Think of the most metal way that a Viking could go out. Leading a burning ship on a raid into an enemy hold? Sounds cool. Simultaneous ax swings to the skull with his nemesis? That's good for an album cover. But what about cheating another warrior leader in a battle, decapitating that dude, and then dying because his infected tooth rubbed against an open sore in your leg? Slightly less metal, right?
But that's what happened to Sigurd the Mighty, a man born as a commoner who went on to be a great military leader under Olaf the White, a Viking sea king.
It all started when Sigurd's older brother, Earl Rognvald of Moeri, lost a son while serving King Harald in the invasion of islands of Shetland, Orkney, and Hebrides. Harald expanded Rognvald's holdings by granting him the Orkney and Shetland islands, but Rognvald wasn't interested in ruling those islands. So he returned to Norway and passed the title and lands of the Earl of Orkney to his brother, Sigurd, in 875.
Sigurd was pretty lucky to get an earldom all to himself, and he appears to have taken the responsibility seriously. He led troops during multiple campaigns and became known as Earl Sigurd the Powerful.
(Peter Nicolai Arbo, Public domain)
But he had trouble controlling the lands he had captured for the king. He built a stronghold in the Moray area of Scotland to project power, but the Norse were not popular that deep into Scottish land. So a local leader, Maelbrigd, became a thorn in Sigurd's side.
Sigurd sought to end his struggles with Maelbrigd once and for all. The men agreed to meet in honorable combat with 40 men each. But Sigurd didn't trust Maelbrigd to fight honorably, so he did that classic thing where he cheated first. He brought 40 horses, but he put two men on each horse. Maelbrigd, on the other hand, did fight honorably.
The 80 men of Sigurd's force won. Big surprise. And Sigurd told them to strap the heads of their enemies to the horses to celebrate. Sigurd, of course, strapped Maelbrigd's head to his own horse.
But Sigurd had a sore on his leg. And Maelbrigd's teeth rubbed against that sore and infected it. In one of the most unlikely kills in history, Maelbrigd killed his foe from beyond the grave with a mouth full of bacteria.

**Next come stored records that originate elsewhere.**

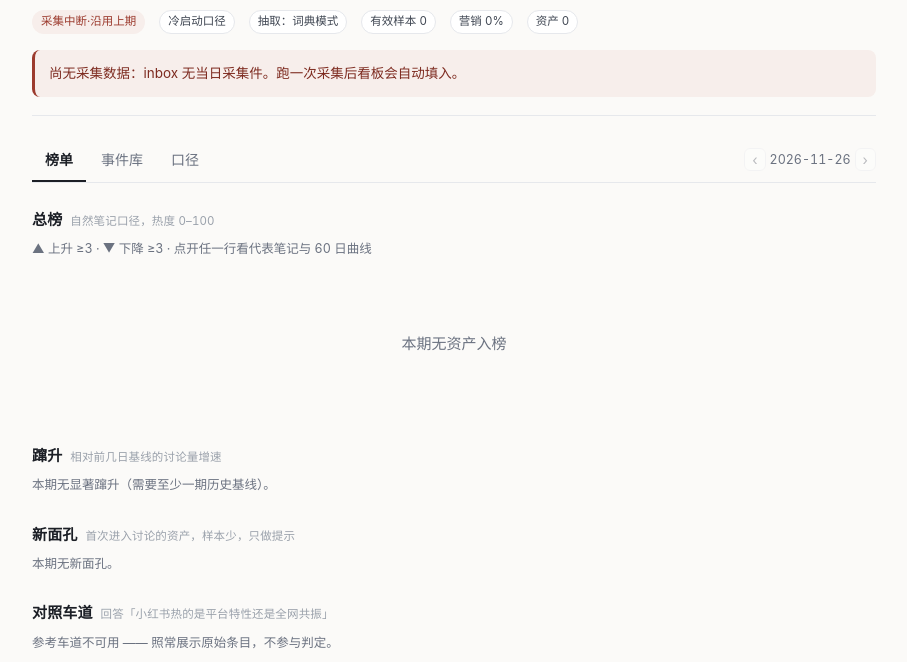
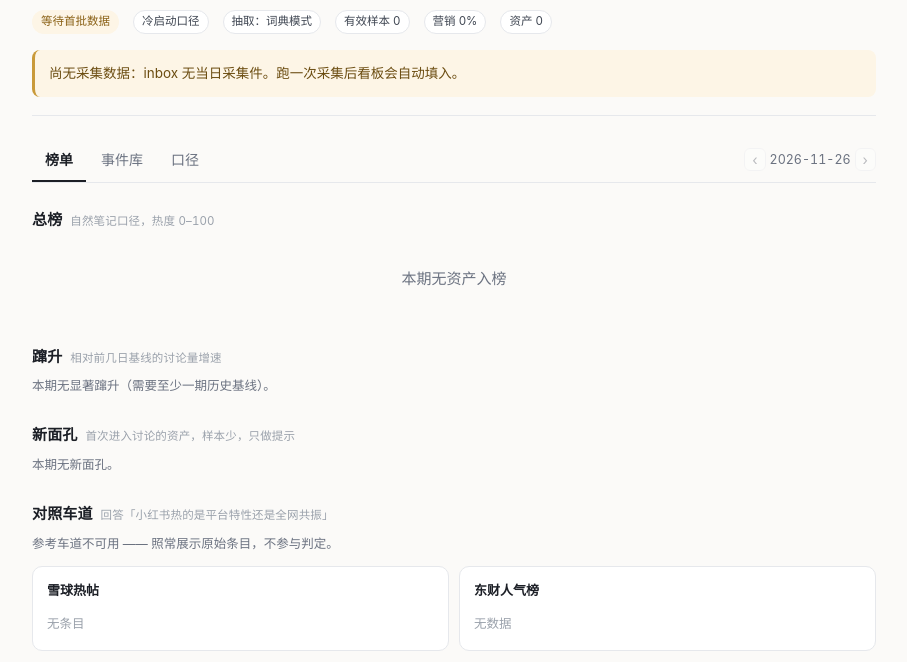
Before and after one commit to homjanon/xhs-heat, a plain HTML site: page docs/index.html in a window 1280 px wide. Shown: the part 108-770 px from the top of the page, without its empty margins (186-1093 px from the left). Drawn offline with Linux system fonts and the light colour scheme.

Commit message:
ui: 空态显示『等待首批数据』并收敛留白

```diff
--- a/docs/index.html
+++ b/docs/index.html
@@ -157,7 +157,7 @@ td.num{text-align:right;white-space:nowrap}
 
 footer{margin-top:44px;padding-top:16px;border-top:1px solid var(--line);font-size:11.5px;color:var(--ink4);line-height:1.8}
 
-.empty{text-align:center;padding:60px 20px;color:var(--ink3)}
+.empty{text-align:center;padding:26px 20px;color:var(--ink3)}
 .empty h2{border:0;justify-content:center}
 
 @media(max-width:640px){
@@ -312,8 +312,9 @@ function render(){
   $("#next").disabled = STATE.idx <= 0;
 
   const st = d.stats || {}, cal = d.caliber || {};
-  const statusChip = d.stale ? '<span class="chip bad">采集中断·沿用上期</span>'
-    : (d.status === "degraded" ? '<span class="chip warn">降级运行</span>' : '<span class="chip ok">正常</span>');
+  const statusChip = d.status === "empty" ? '<span class="chip warn">等待首批数据</span>'
+    : (d.stale ? '<span class="chip bad">采集中断·沿用上期</span>'
+    : (d.status === "degraded" ? '<span class="chip warn">降级运行</span>' : '<span class="chip ok">正常</span>'));
   const calChip = cal.mode === "bootstrap"
     ? '<span class="chip line">冷启动口径</span>'
     : '<span class="chip line">滚动分位</span>';
@@ -327,10 +328,11 @@ function render(){
   ].join("");
 
   $("#banner").innerHTML = d.stale
-    ? '<div class="banner bad">'+ESC(d.stale_note||"今日采集中断，沿用上一期数据")+'</div>'
+    ? '<div class="banner '+(d.status==="empty"?"":"bad")+'">'+ESC(d.stale_note||"今日采集中断，沿用上一期数据")+'</div>'
     : (cal.mode==="bootstrap" ? '<div class="banner">冷启动第 '+(cal.history_days+1)+' 天：历史不足 '+cal.min_days_required+' 天，热度用截面归一、动量取中性。此期间数值仅用于排序，不与日后滚动口径比较。</div>' : '');
 
-  $("#boardHint").textContent = "▲ 上升 ≥3 · ▼ 下降 ≥3 · 点开任一行看代表笔记与 60 日曲线";
+  $("#boardHint").textContent = (d.leaderboard && d.leaderboard.length)
+    ? "▲ 上升 ≥3 · ▼ 下降 ≥3 · 点开任一行看代表笔记与 60 日曲线" : "";
   renderBoard(d);
   renderSurge(d);
   renderNewcomers(d);
```
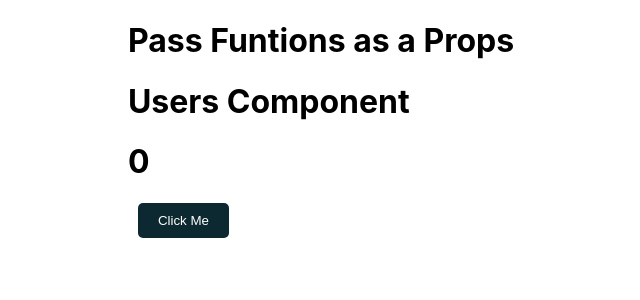
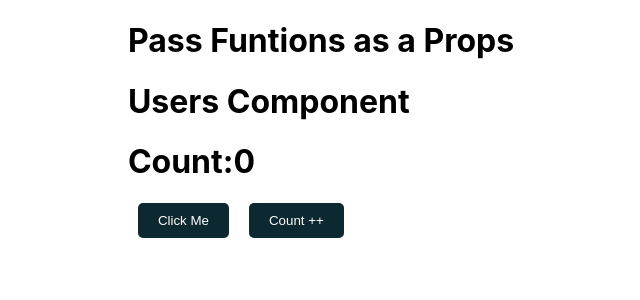
Before and after one commit to AKSHAY0128W/React, a React (Create React App) app: page / in a window 1280 px wide. Shown: the top 300 px of the page, without its empty margins (319-959 px from the left). Built offline with nearby package versions, Linux system fonts and the light colour scheme.

Commit message:
chore: Update FuncProps component to improve readability and functionality

```diff
--- a/src/FuncProps.jsx
+++ b/src/FuncProps.jsx
@@ -12,8 +12,9 @@ function FuncProps(props) {
       <div>
          <h1>Users Component</h1>
 
-         <h1>{count}</h1>
-         <button onClickCapture={increment}>Click Me</button>
+         <h1>Count:{count}</h1>
+         <button onClickCapture={handleClick}>Click Me</button>
+         <button onClickCapture={increment}>Count ++</button>
       </div>
    )
 }
```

Sucks to be Sigurd.
By the way, you can learn more about the struggle between the Norse and Scottish for Orkney and the surrounding lands in The Orkeyinga Saga available here.